* _Task_
Your reply should contain the whole listing below, repeated exactly, and no images.

* _Input_
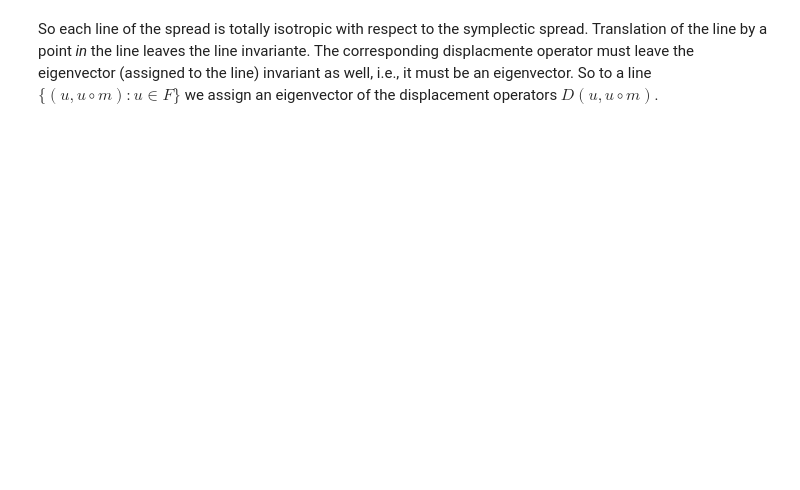
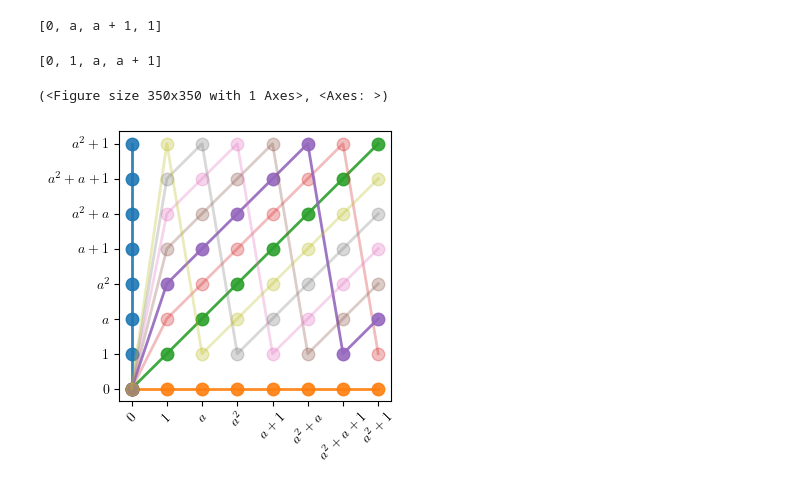
Before and after one commit to ernestocr/wigner, a Jupyter notebook: prog/affinePlane.ipynb, the cells around one changed output. Saved outputs shown, nothing was run; the diff lists cells and outputs as text; code cells hidden in the pictures; blank space fills up the shorter version.

```diff
--- a/prog/affinePlane.ipynb
+++ b/prog/affinePlane.ipynb
@@ -43,28 +53,40 @@ def affineAx(F):
 
     return fig, ax
 # %%
-F = GF(3, 'a', repr='poly')
+F = GF(4, 'a', repr='poly')
 a = F.gen()
+# %%
+list(F)
+# %% [output]
+[0, a, a + 1, 1]
+# %%
+F = [F(0)] + [a**i for i in range(3)]
+F
+# %% [output]
+[0, 1, a, a + 1]
 # %%
 lines = DesarguesSpread(F)
 # lines = KantorSpread(F)
 # lines = AlbertSpread(F)
 # %%
-fig, ax = affineAx(F)
+def plotAffine(F, lines):
+    fig, ax = affineAx(F)
 
-for i, line in enumerate(lines):
-    x, y = np.array(line).T
-    x = [toInt(e) for e in x]
-    y = [toInt(e) for e in y]
+    for i, line in enumerate(lines):
+        x, y = np.array(line).T
+        x = [toInt(e) for e in x]
+        y = [toInt(e) for e in y]
 
-    alpha = 0.5
-    # if i in [0,1,9,27]:
-    #     alpha = 0.9
+        alpha = 0.3
+        if i in [0,1,2,4]:
+            alpha = 0.9
 
-    ax.plot(
-        x, y,
-        marker='o',
-        linewidth=2,
-        markersize=9,
-        alpha=alpha
-    )
+        ax.plot(
+            x, y,
+            marker='o',
+            linewidth=2,
+            markersize=9,
+            alpha=alpha
+        )
+
+    return fig, ax
@@ -79,3 +93,8 @@ matplotlib.rcParams.update({
+# %%
+plotAffine(F, lines)
+# %% [output]
+(<Figure size 350x350 with 1 Axes>, <Axes: >)
+[figure, added]
 # %%
 plt.savefig('../imgs/affine-desargues-3-1.pgf')
 # %%
@@ -94,2 +113,0 @@ for a in lines[k]:
-# %% [markdown]
-So each line of the spread is totally isotropic with respect to the symplectic spread. Translation of the line by a point *in* the line leaves the line invariante. The corresponding displacmente operator must leave the eigenvector (assigned to the line) invariant as well, i.e., it must be an eigenvector. So to a line $\{(u,u \circ m) : u \in F\}$ we assign an eigenvector of the displacement operators $D(u, u \circ m)$.
```
Also changed, not shown: parts of 17 cells of this notebook, 10 other files.
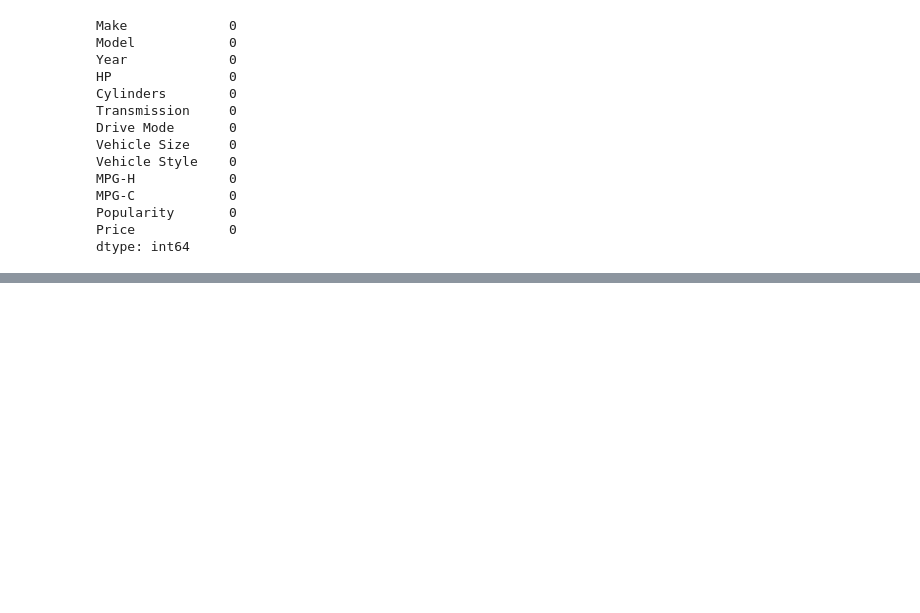
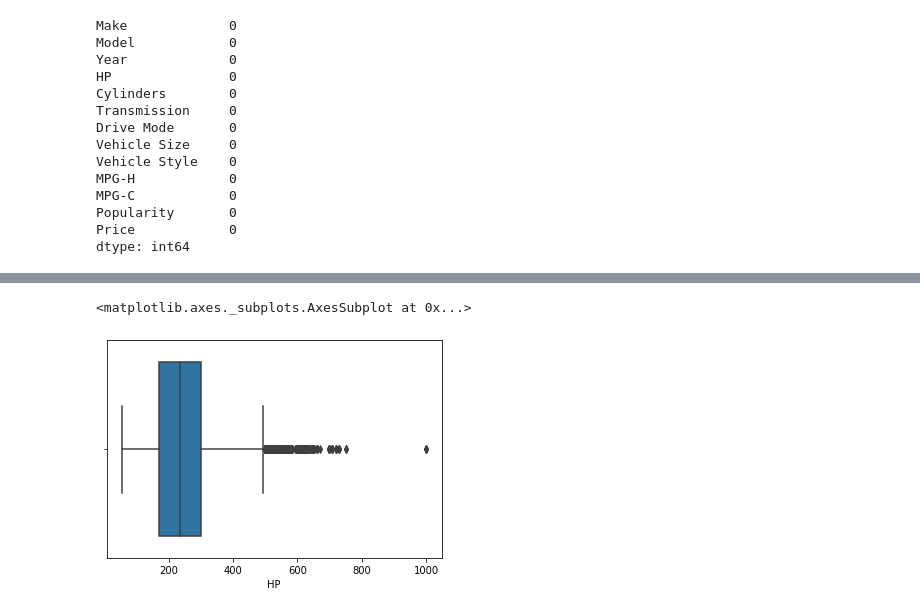
Before and after one commit to Madhavi-Sawarkar/MLProject1, a Jupyter notebook: MLPROJECT.ipynb, the cells around one changed output, grey strips where cells are left out. Saved outputs shown, nothing was run; the diff lists cells and outputs as text; code cells hidden in the pictures; blank space fills up the shorter version.

```diff
--- a/MLPROJECT.ipynb
+++ b/MLPROJECT.ipynb
@@ -192,0 +227,5 @@ plt.show()
+# %%
+sns.boxplot(x=data['HP'])
+# %% [output]
+<matplotlib.axes._subplots.AxesSubplot at 0x...>
+[figure, added]
```
Also changed, not shown: parts of 19 cells of this notebook.
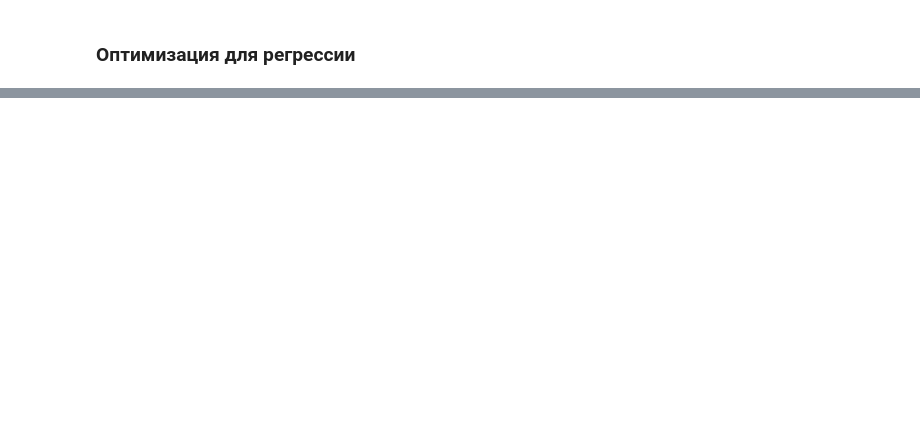
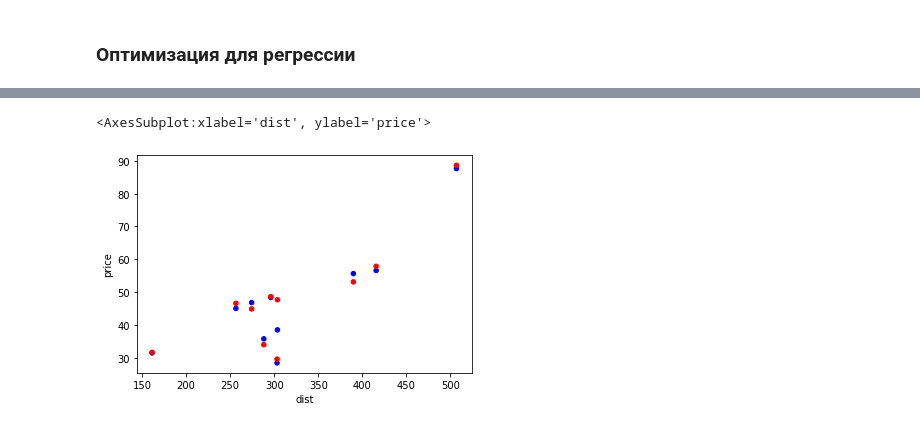
Before and after one commit to shwars/talap_ai, a Jupyter notebook: 2-DataMath/3-LinAlg/Matrices.ipynb, the cells around one changed output, grey strips where cells are left out. Cells and saved outputs as stored; diff of their text form; code cells hidden in the pictures; blank space fills up the shorter version.

```diff
--- a/2-DataMath/3-LinAlg/Matrices.ipynb
+++ b/2-DataMath/3-LinAlg/Matrices.ipynb
@@ -295,0 +430,3 @@ plt.plot(x,a*x+b,color='r')
+# %%
+res['dir'] = res.apply(lambda x : 'red' if x['origin']>x['destination'] else 'blue', axis=1)
+res
@@ -295,0 +451,5 @@ plt.plot(x,a*x+b,color='r')
+# %%
+res.plot.scatter('dist','price',c='dir')
+# %% [output]
+<AxesSubplot:xlabel='dist', ylabel='price'>
+[figure, added]
```
Also changed, not shown: parts of 56 cells of this notebook, 2 other files.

* _Output for this exercise_
Before and after one commit to ernestocr/wigner, a Jupyter notebook: prog/affinePlane.ipynb, the cells around one changed output. Saved outputs shown, nothing was run; the diff lists cells and outputs as text; code cells hidden in the pictures; blank space fills up the shorter version.

```diff
--- a/prog/affinePlane.ipynb
+++ b/prog/affinePlane.ipynb
@@ -43,28 +53,40 @@ def affineAx(F):
 
     return fig, ax
 # %%
-F = GF(3, 'a', repr='poly')
+F = GF(4, 'a', repr='poly')
 a = F.gen()
+# %%
+list(F)
+# %% [output]
+[0, a, a + 1, 1]
+# %%
+F = [F(0)] + [a**i for i in range(3)]
+F
+# %% [output]
+[0, 1, a, a + 1]
 # %%
 lines = DesarguesSpread(F)
 # lines = KantorSpread(F)
 # lines = AlbertSpread(F)
 # %%
-fig, ax = affineAx(F)
+def plotAffine(F, lines):
+    fig, ax = affineAx(F)
 
-for i, line in enumerate(lines):
-    x, y = np.array(line).T
-    x = [toInt(e) for e in x]
-    y = [toInt(e) for e in y]
+    for i, line in enumerate(lines):
+        x, y = np.array(line).T
+        x = [toInt(e) for e in x]
+        y = [toInt(e) for e in y]
 
-    alpha = 0.5
-    # if i in [0,1,9,27]:
-    #     alpha = 0.9
+        alpha = 0.3
+        if i in [0,1,2,4]:
+            alpha = 0.9
 
-    ax.plot(
-        x, y,
-        marker='o',
-        linewidth=2,
-        markersize=9,
-        alpha=alpha
-    )
+        ax.plot(
+            x, y,
+            marker='o',
+            linewidth=2,
+            markersize=9,
+            alpha=alpha
+        )
+
+    return fig, ax
@@ -79,3 +93,8 @@ matplotlib.rcParams.update({
+# %%
+plotAffine(F, lines)
+# %% [output]
+(<Figure size 350x350 with 1 Axes>, <Axes: >)
+[figure, added]
 # %%
 plt.savefig('../imgs/affine-desargues-3-1.pgf')
 # %%
@@ -94,2 +113,0 @@ for a in lines[k]:
-# %% [markdown]
-So each line of the spread is totally isotropic with respect to the symplectic spread. Translation of the line by a point *in* the line leaves the line invariante. The corresponding displacmente operator must leave the eigenvector (assigned to the line) invariant as well, i.e., it must be an eigenvector. So to a line $\{(u,u \circ m) : u \in F\}$ we assign an eigenvector of the displacement operators $D(u, u \circ m)$.
```
Also changed, not shown: parts of 17 cells of this notebook, 10 other files.
Before and after one commit to Madhavi-Sawarkar/MLProject1, a Jupyter notebook: MLPROJECT.ipynb, the cells around one changed output, grey strips where cells are left out. Saved outputs shown, nothing was run; the diff lists cells and outputs as text; code cells hidden in the pictures; blank space fills up the shorter version.

```diff
--- a/MLPROJECT.ipynb
+++ b/MLPROJECT.ipynb
@@ -192,0 +227,5 @@ plt.show()
+# %%
+sns.boxplot(x=data['HP'])
+# %% [output]
+<matplotlib.axes._subplots.AxesSubplot at 0x...>
+[figure, added]
```
Also changed, not shown: parts of 19 cells of this notebook.
Before and after one commit to shwars/talap_ai, a Jupyter notebook: 2-DataMath/3-LinAlg/Matrices.ipynb, the cells around one changed output, grey strips where cells are left out. Cells and saved outputs as stored; diff of their text form; code cells hidden in the pictures; blank space fills up the shorter version.

```diff
--- a/2-DataMath/3-LinAlg/Matrices.ipynb
+++ b/2-DataMath/3-LinAlg/Matrices.ipynb
@@ -295,0 +430,3 @@ plt.plot(x,a*x+b,color='r')
+# %%
+res['dir'] = res.apply(lambda x : 'red' if x['origin']>x['destination'] else 'blue', axis=1)
+res
@@ -295,0 +451,5 @@ plt.plot(x,a*x+b,color='r')
+# %%
+res.plot.scatter('dist','price',c='dir')
+# %% [output]
+<AxesSubplot:xlabel='dist', ylabel='price'>
+[figure, added]
```
Also changed, not shown: parts of 56 cells of this notebook, 2 other files.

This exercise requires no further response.